Hey guys,

my first post here, so please forgive me if its a basic/dumb question.

I want to create a smilier shot to this:

 

0923.jpg?w=1200

 

How should I light the subject?

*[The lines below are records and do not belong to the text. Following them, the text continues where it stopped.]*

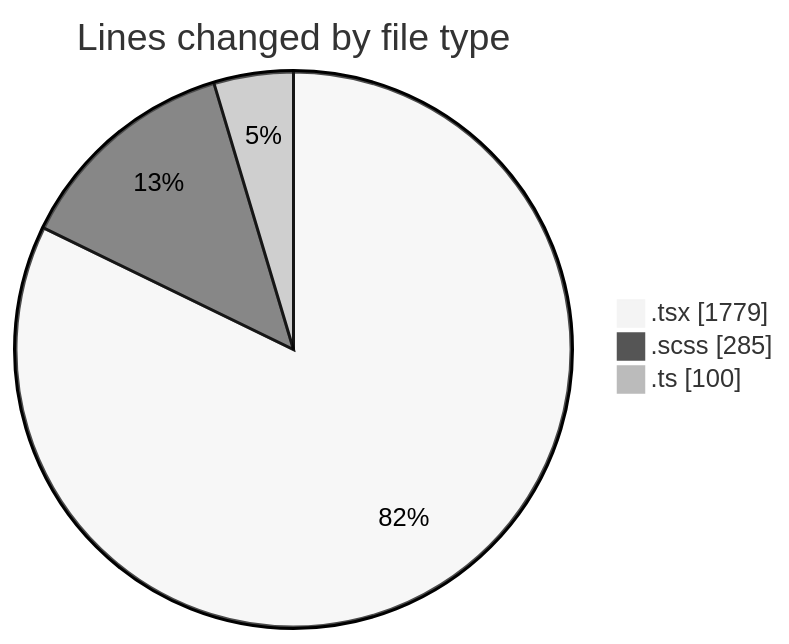
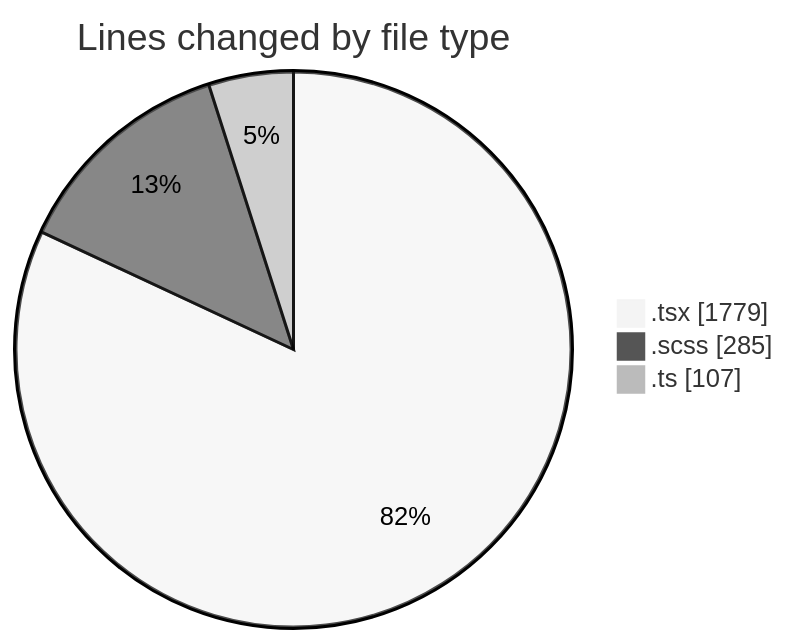
The first of 2 diagrams in 2026-02-25/cda/README.md (momahboobian/code-tracking), drawn with Mermaid (neutral theme) before and after one commit. The commit also changed other lines of this file and 1 other file, not shown here.

````diff
--- a/2026-02-25/cda/README.md
+++ b/2026-02-25/cda/README.md
@@ -23,7 +23,7 @@
 ```mermaid
 pie showData
 title Lines changed by file type
 ".tsx" : 1779
 ".scss" : 285
-".ts" : 100
+".ts" : 107
 ```
````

Do I have to black out the rest of the room?

 

Any Advice would be much appreciated!

 

Thanks a lot,

Jonas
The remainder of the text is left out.